# [Material for this exercise]

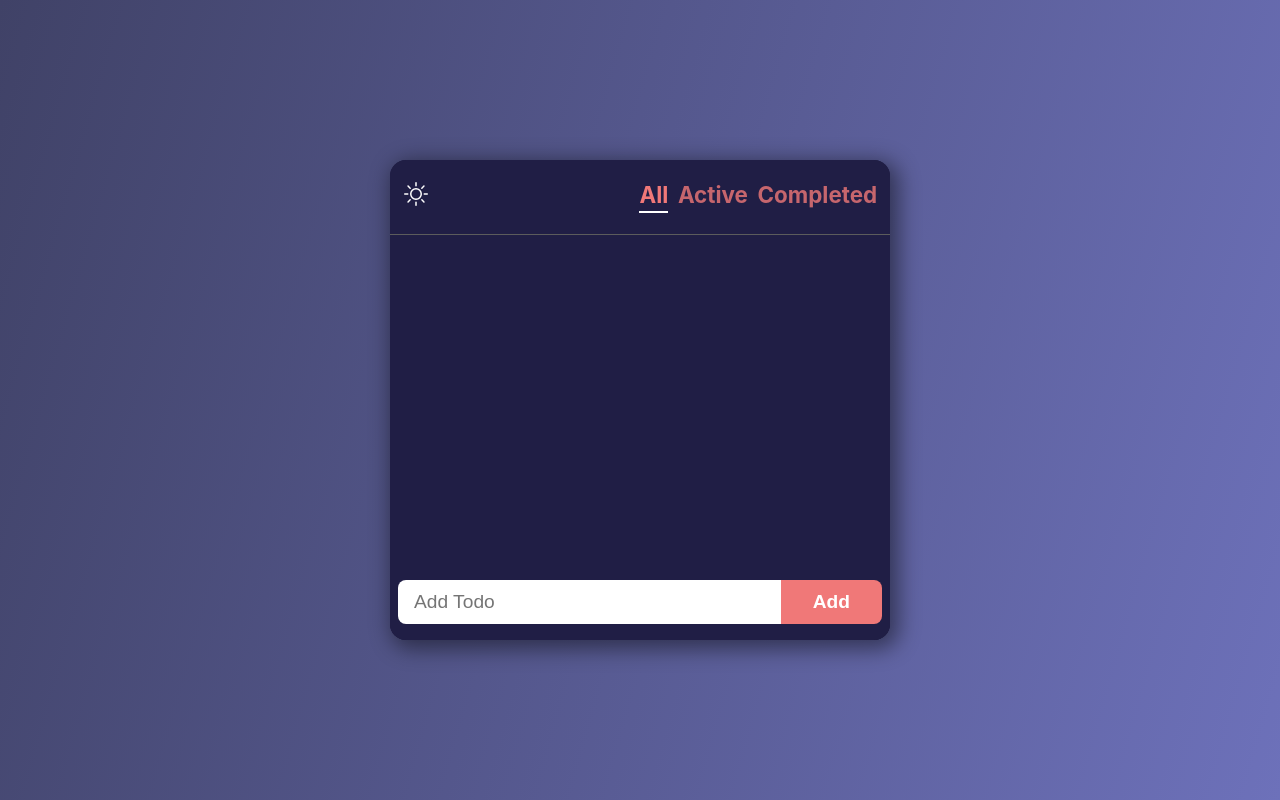
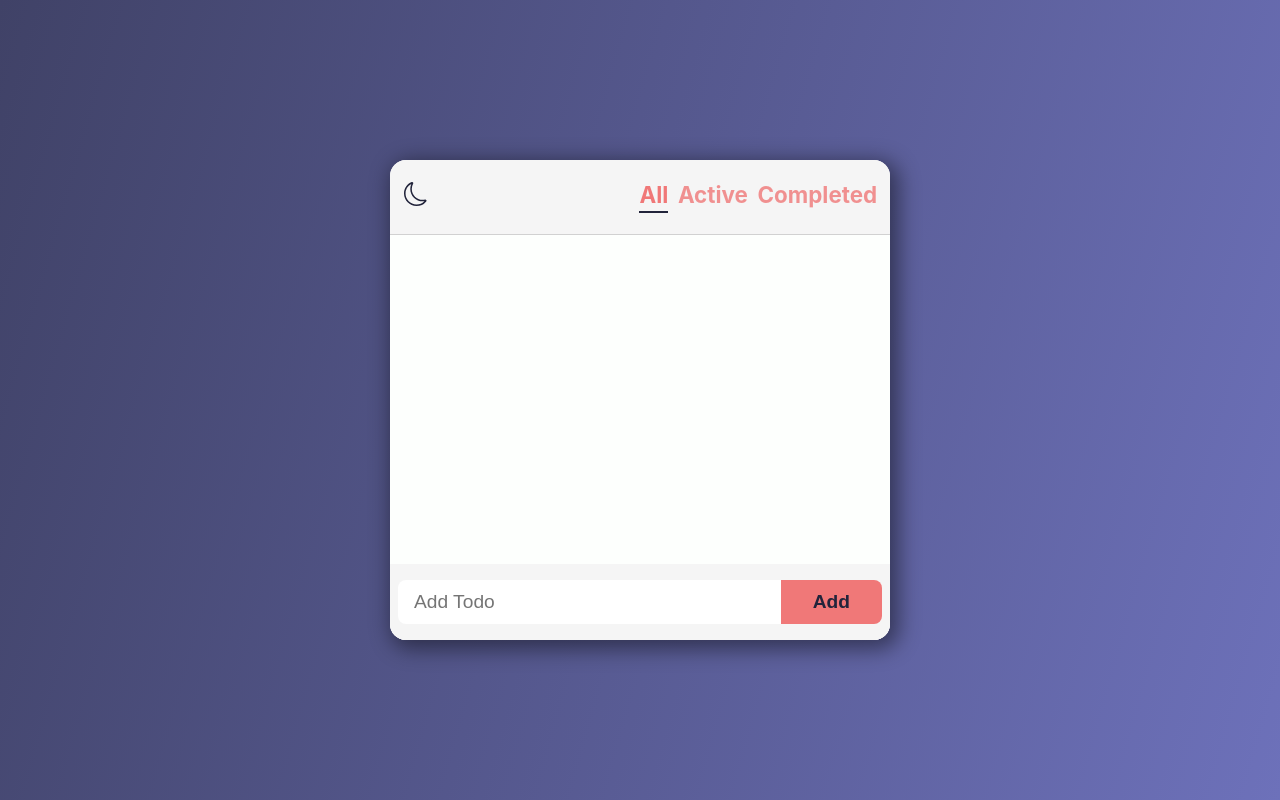
Before and after one commit to subnii/react-todo, a React (Create React App) app: page / in a window 1280 px wide. Built offline with nearby package versions, Linux system fonts and the light colour scheme.

Commit message:
다크 모드 추가

```diff
--- a/src/App.jsx
+++ b/src/App.jsx
@@ -2,15 +2,16 @@ import { useState } from "react";
 import "./App.css";
 import Header from "./components/header/Header";
 import TodoList from "./components/todoList/TodoList";
+import { DarkModeProvider } from "./context/darkMode";
 
 function App() {
   const [filter, setFilter] = useState("All");
 
   return (
-    <>
+    <DarkModeProvider>
       <Header filter={filter} changeFilter={setFilter} />
       <TodoList filter={filter} />
-    </>
+    </DarkModeProvider>
   );
 }
 
--- a/src/components/header/Header.jsx
+++ b/src/components/header/Header.jsx
@@ -1,14 +1,17 @@
 import React from "react";
 import styles from "./Header.module.css";
-import { BsSun } from "react-icons/bs";
+import { BsSun, BsMoon } from "react-icons/bs";
+import { useDarkMode } from "../../context/darkMode";
 
 const filterList = ["All", "Active", "Completed"];
 
 function Header({ filter, changeFilter }) {
+  const { darkMode, toggleDarkMode } = useDarkMode();
+
   return (
     <header className={styles.header}>
-      <button className={styles.toggle}>
-        <BsSun />
+      <button className={styles.toggle} onClick={toggleDarkMode}>
+        {darkMode ? <BsSun /> : <BsMoon />}
       </button>
       <ul className={styles.filters}>
         {filterList.map((filterItem) => (
--- a/src/components/header/Header.module.css
+++ b/src/components/header/Header.module.css
@@ -9,7 +9,7 @@
 
 .toggle {
   background: transparent;
-  color: var(--color-white);
+  color: var(--color-text);
   font-size: 1.5rem;
   transition: all 150ms ease-out;
   cursor: pointer;
@@ -43,5 +43,5 @@
   content: "";
   display: block;
   margin-top: 0.2rem;
-  border: 1px solid var(--color-white);
+  border: 1px solid var(--color-text);
 }
--- a/src/components/todoList/TodoList.module.css
+++ b/src/components/todoList/TodoList.module.css
@@ -3,7 +3,7 @@
   flex-direction: column;
   height: 100%;
   min-height: 0;
-  background-color: var(--color-bg-dark);
+  background-color: var(--color-bg);
 }
 
 .list {
@@ -30,13 +30,13 @@
   flex: 1 1 0%;
   margin-left: 0.5rem;
   font-size: 1.2rem;
-  color: var(--color-white);
+  color: var(--color-text);
 }
 
 .del {
   background-color: transparent;
   font-size: 1.2rem;
-  color: var(--color-white);
+  color: var(--color-text);
 }
 
 .del:hover {
@@ -68,7 +68,7 @@
   border-bottom-right-radius: 8px;
   font-size: 1.2rem;
   font-weight: bold;
-  color: var(--color-white);
+  color: var(--color-text);
   cursor: pointer;
 }
 
--- /dev/null
+++ b/src/context/darkMode.jsx
@@ -0,0 +1,35 @@
+import { createContext, useContext, useEffect, useState } from "react";
+
+const DarkModeContext = createContext();
+
+export function DarkModeProvider({ children }) {
+  const [darkMode, setDarkMode] = useState(false);
+
+  const toggleDarkMode = () => {
+    setDarkMode(!darkMode);
+    updateDarkMode(!darkMode);
+  };
+
+  useEffect(() => {
+    const isDark =
+      localStorage.theme === "dark" ||
+      (!("theme" in localStorage) && window.matchMedia("(prefers-color-scheme: dark)").matches);
+
+    setDarkMode(isDark);
+    updateDarkMode(isDark);
+  }, []);
+
+  return <DarkModeContext.Provider value={{ darkMode, toggleDarkMode }}>{children}</DarkModeContext.Provider>;
+}
+
+function updateDarkMode(darkMode) {
+  if (darkMode) {
+    document.documentElement.classList.add("dark");
+    localStorage.theme = "dark";
+  } else {
+    document.documentElement.classList.remove("dark");
+    localStorage.theme = "light";
+  }
+}
+
+export const useDarkMode = () => useContext(DarkModeContext);
--- a/src/index.css
+++ b/src/index.css
@@ -1,11 +1,18 @@
 :root {
-  --color-bg-dark: #201e45;
+  --color-bg-dark: #f5f5f5;
   --color-bg: #fdfffd;
-  --color-grey: #5c5c5c;
+  --color-grey: #d1d1d1;
   --color-text: #22243b;
   --color-accent: #f07878;
   --color-white: white;
   --color-scrollbar: #aaa7a7;
+}
+
+html.dark {
+  --color-bg-dark: #201e45;
+  --color-bg: #282550;
+  --color-grey: #5c5c5c;
+  --color-text: #fdfffd;
 }
 
 body {
```
Also changed, not shown: 1 other file (tests, documents, lock files or other folders).
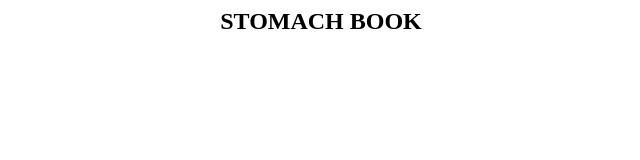
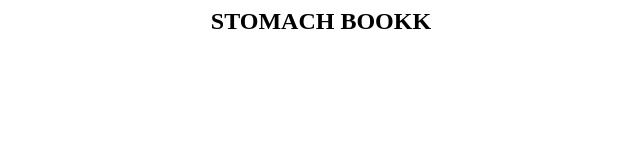
Before and after one commit to mrCODER12345/Social-media-website, a plain HTML site: page index.html in a window 1280 px wide. Shown: the whole page, without its empty margins (319-959 px from the left). Drawn offline with Linux system fonts and the light colour scheme.

Commit message:
Update index.html

```diff
--- a/index.html
+++ b/index.html
@@ -3,7 +3,7 @@
 <title>stomach book</title>
 </head>
 <body>
-<center><h2>STOMACH BOOK</h2></center>
+<center><h2>STOMACH BOOKK</h2></center>
 
 
 </body>
```
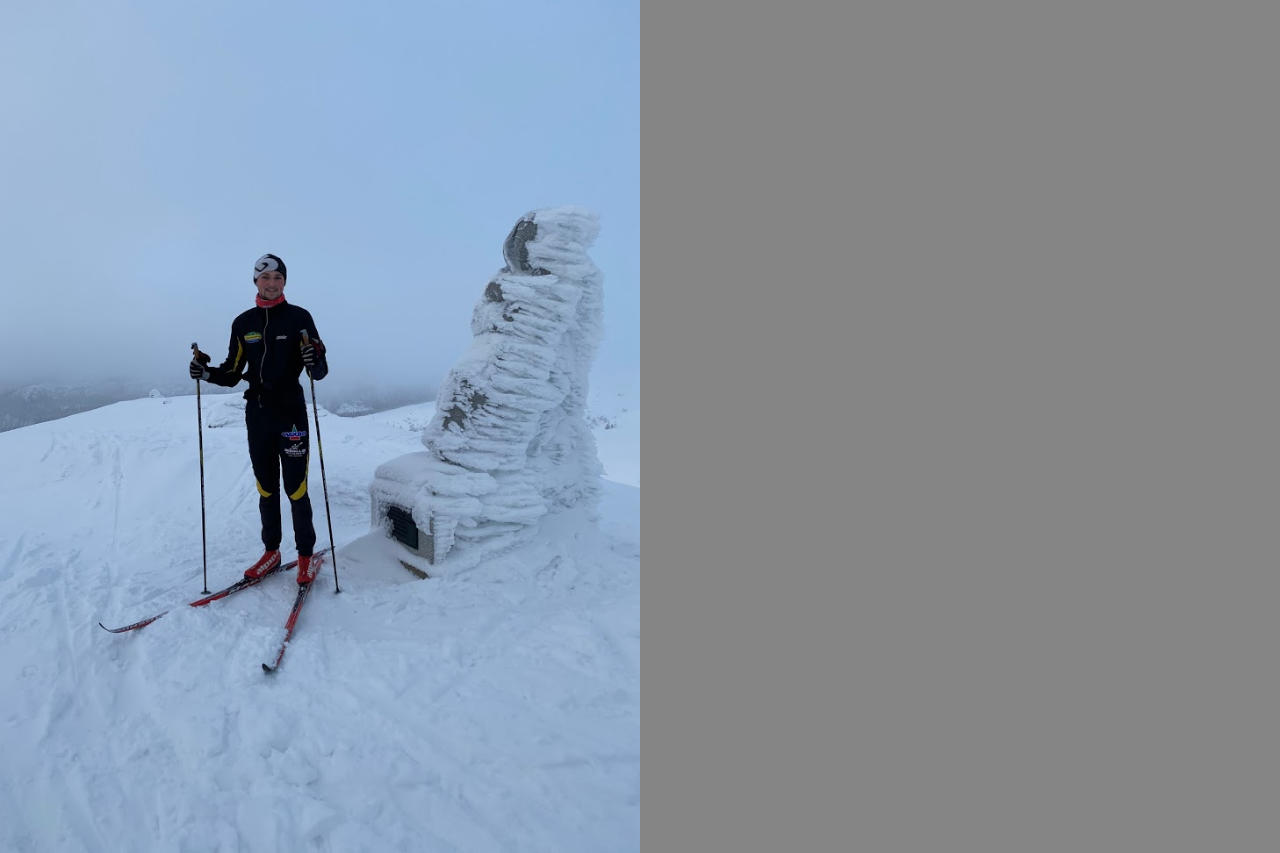
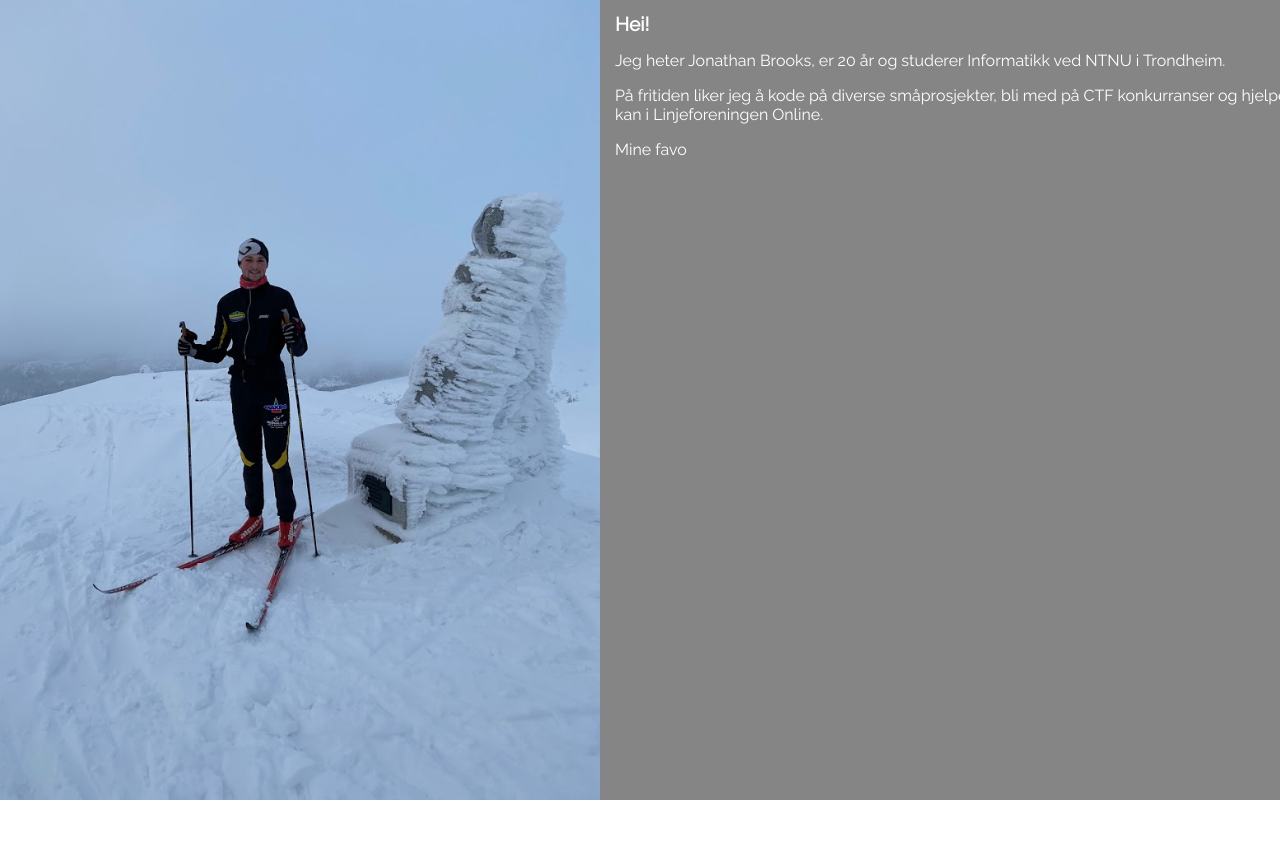
Before and after one commit to blauks/blauks.github.io, a React (Create React App) app in the folder jonathanbrooks/: page / in a window 1280 px wide. After the commit the page ends 800 px from the top, so only its background shows below. Built offline with nearby package versions, Linux system fonts and the light colour scheme.

Commit message:
Made some changes to the first and second page

```diff
--- a/jonathanbrooks/src/App.js
+++ b/jonathanbrooks/src/App.js
@@ -6,8 +6,8 @@ import SecondPage from './components/SecondPage.js';
 function App() {
   return (
     <div className="App">
-      <FirstPage className ="firstpage"/>
-      <SecondPage/>
+      <FirstPage className="firstpage"/>
+      <SecondPage className="secondpage"/>
     </div>
   );
 }
--- a/jonathanbrooks/src/components/FirstPage.js
+++ b/jonathanbrooks/src/components/FirstPage.js
@@ -2,7 +2,6 @@ import React from 'react';
 import './FirstPage.css';
 import meInWales from '../images/Forside.png';
 import thisGuy from '../images/DenneKaren.png';
-import Emoji from './Emoji.js';
 
 function FirstPage() {
     return (
@@ -12,10 +11,7 @@ function FirstPage() {
             <div className="infotextDiv">
                 <h1 className="name">Jonathan Brooks</h1>
                 <div className="infotextTLDR">
-                    <h2>Student <Emoji emoji="👨‍🎓" label="student"/></h2>
-                    <h2>Programmerer <Emoji emoji="💻" label="computer"/></h2>
-                    <h2>Liker:</h2>
-                    <h2>- Dataspill og hacking <Emoji emoji="👾" label="alien"/></h2>
+                    <h2>Student og datagutt</h2>
                 </div>
             </div>
         </div>
--- /dev/null
+++ b/jonathanbrooks/src/components/InDepthText.js
@@ -0,0 +1,19 @@
+import React from 'react'
+
+const Text = props => {
+    const getYearsFromBirthday = function () {
+        let today = new Date()
+        return today.getMonth() <= 9 && today.getDate() < 6 ? today.getFullYear() - 2000 : today.getFullYear() - 1999
+    }
+
+    return (
+    <div className={props.className}>
+        <h1>Hei!</h1>
+        <p>Jeg heter Jonathan Brooks, er {getYearsFromBirthday()} år og studerer Informatikk ved NTNU i Trondheim.</p>
+        <p>På fritiden liker jeg å kode på diverse småprosjekter, bli med på CTF konkurranser og hjelpe til der jeg kan i Linjeforeningen Online.</p>
+        <p>Mine favo</p>
+    </div>
+    )
+}
+
+export default Text;
--- a/jonathanbrooks/src/components/SecondPage.css
+++ b/jonathanbrooks/src/components/SecondPage.css
@@ -1,15 +1,31 @@
 .secondpage{
     display: flex;
     flex-direction: row;
-    align-items: stretch;
+    max-width: 100%;
+    height: 100%;
+    overflow: hidden;
+    float: auto;
 }
 
 .image{
-    max-width: 50%;
-    height: auto;
+    height: 100vh;
 }
 
 .text{
     background-color: rgba(120,120,120,0.9);
     flex-grow: 1;
 }
+
+.infotext{
+    position: relative;
+    left: 15px;
+}
+
+.infotext p{
+    width: 60vw;
+    font-size: 1.25vw;
+}
+
+.infotext h1{
+    font-size: 1.5vw;
+}
--- a/jonathanbrooks/src/components/SecondPage.js
+++ b/jonathanbrooks/src/components/SecondPage.js
@@ -1,15 +1,17 @@
 import React from 'react';
 import './SecondPage.css';
 import MegPåSki from '../images/megPåSki.png';
+import InDepthText from './InDepthText.js';
 
 function SecondPage() {
     return(
         <div className="secondpage">
                 <img className="image" alt="Meg på ski" src={MegPåSki}/>
             <div className="text">
+                <InDepthText className="infotext"/>
             </div>
         </div>
     )
 }
 
-export default SecondPage
+export default SecondPage;
```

# [Your task]
All lines above that contain "classList" are required in the answer.

# [Your response]
+    document.documentElement.classList.add("dark");
+    document.documentElement.classList.remove("dark");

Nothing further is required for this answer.